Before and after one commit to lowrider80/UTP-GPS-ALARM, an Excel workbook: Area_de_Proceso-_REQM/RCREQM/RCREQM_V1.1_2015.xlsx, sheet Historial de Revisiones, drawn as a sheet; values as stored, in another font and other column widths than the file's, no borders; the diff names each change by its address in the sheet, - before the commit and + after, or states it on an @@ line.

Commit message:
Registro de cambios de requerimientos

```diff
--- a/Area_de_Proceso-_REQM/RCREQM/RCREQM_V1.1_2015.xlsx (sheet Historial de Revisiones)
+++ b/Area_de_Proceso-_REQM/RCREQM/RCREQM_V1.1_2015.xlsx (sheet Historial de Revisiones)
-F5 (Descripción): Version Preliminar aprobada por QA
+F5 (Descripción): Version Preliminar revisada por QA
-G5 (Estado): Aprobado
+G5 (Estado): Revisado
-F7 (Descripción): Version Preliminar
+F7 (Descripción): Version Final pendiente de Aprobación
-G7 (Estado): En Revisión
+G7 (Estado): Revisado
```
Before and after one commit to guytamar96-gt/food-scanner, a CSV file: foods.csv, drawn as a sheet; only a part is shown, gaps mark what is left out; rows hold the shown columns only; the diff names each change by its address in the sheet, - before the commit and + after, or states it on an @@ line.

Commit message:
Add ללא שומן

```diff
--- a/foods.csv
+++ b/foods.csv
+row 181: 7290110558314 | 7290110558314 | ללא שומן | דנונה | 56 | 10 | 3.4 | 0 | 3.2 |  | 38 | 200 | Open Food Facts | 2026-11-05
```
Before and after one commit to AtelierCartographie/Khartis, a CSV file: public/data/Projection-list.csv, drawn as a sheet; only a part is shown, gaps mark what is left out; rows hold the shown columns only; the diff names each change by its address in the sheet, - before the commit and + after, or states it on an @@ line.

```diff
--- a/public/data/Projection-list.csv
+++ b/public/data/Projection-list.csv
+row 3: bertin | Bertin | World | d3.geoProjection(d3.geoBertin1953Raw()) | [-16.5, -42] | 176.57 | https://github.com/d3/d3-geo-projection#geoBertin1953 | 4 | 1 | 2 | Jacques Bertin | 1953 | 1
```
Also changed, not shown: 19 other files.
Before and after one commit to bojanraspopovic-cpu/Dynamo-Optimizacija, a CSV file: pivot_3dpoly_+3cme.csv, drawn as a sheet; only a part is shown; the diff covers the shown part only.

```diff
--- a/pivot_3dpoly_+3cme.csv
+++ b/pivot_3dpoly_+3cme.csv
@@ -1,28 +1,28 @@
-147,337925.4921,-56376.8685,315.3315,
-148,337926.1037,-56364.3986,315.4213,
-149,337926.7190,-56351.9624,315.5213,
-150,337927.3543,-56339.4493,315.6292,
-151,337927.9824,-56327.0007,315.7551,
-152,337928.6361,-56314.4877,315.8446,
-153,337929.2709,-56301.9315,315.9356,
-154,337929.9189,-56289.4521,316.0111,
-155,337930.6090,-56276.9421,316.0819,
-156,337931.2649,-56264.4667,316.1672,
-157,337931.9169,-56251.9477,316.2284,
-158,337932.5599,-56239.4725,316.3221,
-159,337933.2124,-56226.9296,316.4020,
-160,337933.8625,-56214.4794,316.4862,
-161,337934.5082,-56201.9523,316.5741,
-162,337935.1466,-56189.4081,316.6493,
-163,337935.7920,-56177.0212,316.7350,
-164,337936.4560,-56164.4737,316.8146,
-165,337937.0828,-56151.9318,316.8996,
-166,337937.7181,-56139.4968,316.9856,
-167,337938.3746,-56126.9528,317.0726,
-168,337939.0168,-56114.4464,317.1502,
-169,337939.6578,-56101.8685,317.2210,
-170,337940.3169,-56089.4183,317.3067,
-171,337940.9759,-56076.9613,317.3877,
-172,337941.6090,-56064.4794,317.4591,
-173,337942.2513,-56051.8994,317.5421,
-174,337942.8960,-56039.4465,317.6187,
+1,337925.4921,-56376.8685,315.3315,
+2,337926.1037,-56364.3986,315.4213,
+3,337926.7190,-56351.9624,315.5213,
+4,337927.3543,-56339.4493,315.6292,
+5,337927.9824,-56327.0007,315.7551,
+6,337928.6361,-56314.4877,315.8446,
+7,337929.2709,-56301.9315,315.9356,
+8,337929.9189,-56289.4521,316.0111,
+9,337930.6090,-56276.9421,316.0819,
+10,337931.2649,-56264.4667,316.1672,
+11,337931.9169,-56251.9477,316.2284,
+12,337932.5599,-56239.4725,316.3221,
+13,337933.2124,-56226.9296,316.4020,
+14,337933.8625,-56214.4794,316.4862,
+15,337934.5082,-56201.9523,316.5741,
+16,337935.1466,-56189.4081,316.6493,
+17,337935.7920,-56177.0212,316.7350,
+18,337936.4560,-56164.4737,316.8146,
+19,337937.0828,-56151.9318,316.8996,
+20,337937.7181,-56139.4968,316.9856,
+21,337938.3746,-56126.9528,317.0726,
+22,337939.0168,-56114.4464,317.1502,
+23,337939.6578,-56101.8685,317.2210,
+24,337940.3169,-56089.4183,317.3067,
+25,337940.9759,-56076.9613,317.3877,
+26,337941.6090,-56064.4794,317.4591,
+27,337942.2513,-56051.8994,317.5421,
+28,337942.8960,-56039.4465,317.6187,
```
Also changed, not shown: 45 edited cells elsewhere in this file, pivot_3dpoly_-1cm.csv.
----------
* _Assignment_: From the first line to the last, retype the records exactly.

* _Solution to this task_:
Before and after one commit to lowrider80/UTP-GPS-ALARM, an Excel workbook: Area_de_Proceso-_REQM/RCREQM/RCREQM_V1.1_2015.xlsx, sheet Historial de Revisiones, drawn as a sheet; values as stored, in another font and other column widths than the file's, no borders; the diff names each change by its address in the sheet, - before the commit and + after, or states it on an @@ line.

Commit message:
Registro de cambios de requerimientos

```diff
--- a/Area_de_Proceso-_REQM/RCREQM/RCREQM_V1.1_2015.xlsx (sheet Historial de Revisiones)
+++ b/Area_de_Proceso-_REQM/RCREQM/RCREQM_V1.1_2015.xlsx (sheet Historial de Revisiones)
-F5 (Descripción): Version Preliminar aprobada por QA
+F5 (Descripción): Version Preliminar revisada por QA
-G5 (Estado): Aprobado
+G5 (Estado): Revisado
-F7 (Descripción): Version Preliminar
+F7 (Descripción): Version Final pendiente de Aprobación
-G7 (Estado): En Revisión
+G7 (Estado): Revisado
```
Before and after one commit to guytamar96-gt/food-scanner, a CSV file: foods.csv, drawn as a sheet; only a part is shown, gaps mark what is left out; rows hold the shown columns only; the diff names each change by its address in the sheet, - before the commit and + after, or states it on an @@ line.

Commit message:
Add ללא שומן

```diff
--- a/foods.csv
+++ b/foods.csv
+row 181: 7290110558314 | 7290110558314 | ללא שומן | דנונה | 56 | 10 | 3.4 | 0 | 3.2 |  | 38 | 200 | Open Food Facts | 2026-11-05
```
Before and after one commit to AtelierCartographie/Khartis, a CSV file: public/data/Projection-list.csv, drawn as a sheet; only a part is shown, gaps mark what is left out; rows hold the shown columns only; the diff names each change by its address in the sheet, - before the commit and + after, or states it on an @@ line.

```diff
--- a/public/data/Projection-list.csv
+++ b/public/data/Projection-list.csv
+row 3: bertin | Bertin | World | d3.geoProjection(d3.geoBertin1953Raw()) | [-16.5, -42] | 176.57 | https://github.com/d3/d3-geo-projection#geoBertin1953 | 4 | 1 | 2 | Jacques Bertin | 1953 | 1
```
Also changed, not shown: 19 other files.
Before and after one commit to bojanraspopovic-cpu/Dynamo-Optimizacija, a CSV file: pivot_3dpoly_+3cme.csv, drawn as a sheet; only a part is shown; the diff covers the shown part only.

```diff
--- a/pivot_3dpoly_+3cme.csv
+++ b/pivot_3dpoly_+3cme.csv
@@ -1,28 +1,28 @@
-147,337925.4921,-56376.8685,315.3315,
-148,337926.1037,-56364.3986,315.4213,
-149,337926.7190,-56351.9624,315.5213,
-150,337927.3543,-56339.4493,315.6292,
-151,337927.9824,-56327.0007,315.7551,
-152,337928.6361,-56314.4877,315.8446,
-153,337929.2709,-56301.9315,315.9356,
-154,337929.9189,-56289.4521,316.0111,
-155,337930.6090,-56276.9421,316.0819,
-156,337931.2649,-56264.4667,316.1672,
-157,337931.9169,-56251.9477,316.2284,
-158,337932.5599,-56239.4725,316.3221,
-159,337933.2124,-56226.9296,316.4020,
-160,337933.8625,-56214.4794,316.4862,
-161,337934.5082,-56201.9523,316.5741,
-162,337935.1466,-56189.4081,316.6493,
-163,337935.7920,-56177.0212,316.7350,
-164,337936.4560,-56164.4737,316.8146,
-165,337937.0828,-56151.9318,316.8996,
-166,337937.7181,-56139.4968,316.9856,
-167,337938.3746,-56126.9528,317.0726,
-168,337939.0168,-56114.4464,317.1502,
-169,337939.6578,-56101.8685,317.2210,
-170,337940.3169,-56089.4183,317.3067,
-171,337940.9759,-56076.9613,317.3877,
-172,337941.6090,-56064.4794,317.4591,
-173,337942.2513,-56051.8994,317.5421,
-174,337942.8960,-56039.4465,317.6187,
+1,337925.4921,-56376.8685,315.3315,
+2,337926.1037,-56364.3986,315.4213,
+3,337926.7190,-56351.9624,315.5213,
+4,337927.3543,-56339.4493,315.6292,
+5,337927.9824,-56327.0007,315.7551,
+6,337928.6361,-56314.4877,315.8446,
+7,337929.2709,-56301.9315,315.9356,
+8,337929.9189,-56289.4521,316.0111,
+9,337930.6090,-56276.9421,316.0819,
+10,337931.2649,-56264.4667,316.1672,
+11,337931.9169,-56251.9477,316.2284,
+12,337932.5599,-56239.4725,316.3221,
+13,337933.2124,-56226.9296,316.4020,
+14,337933.8625,-56214.4794,316.4862,
+15,337934.5082,-56201.9523,316.5741,
+16,337935.1466,-56189.4081,316.6493,
+17,337935.7920,-56177.0212,316.7350,
+18,337936.4560,-56164.4737,316.8146,
+19,337937.0828,-56151.9318,316.8996,
+20,337937.7181,-56139.4968,316.9856,
+21,337938.3746,-56126.9528,317.0726,
+22,337939.0168,-56114.4464,317.1502,
+23,337939.6578,-56101.8685,317.2210,
+24,337940.3169,-56089.4183,317.3067,
+25,337940.9759,-56076.9613,317.3877,
+26,337941.6090,-56064.4794,317.4591,
+27,337942.2513,-56051.8994,317.5421,
+28,337942.8960,-56039.4465,317.6187,
```
Also changed, not shown: 45 edited cells elsewhere in this file, pivot_3dpoly_-1cm.csv.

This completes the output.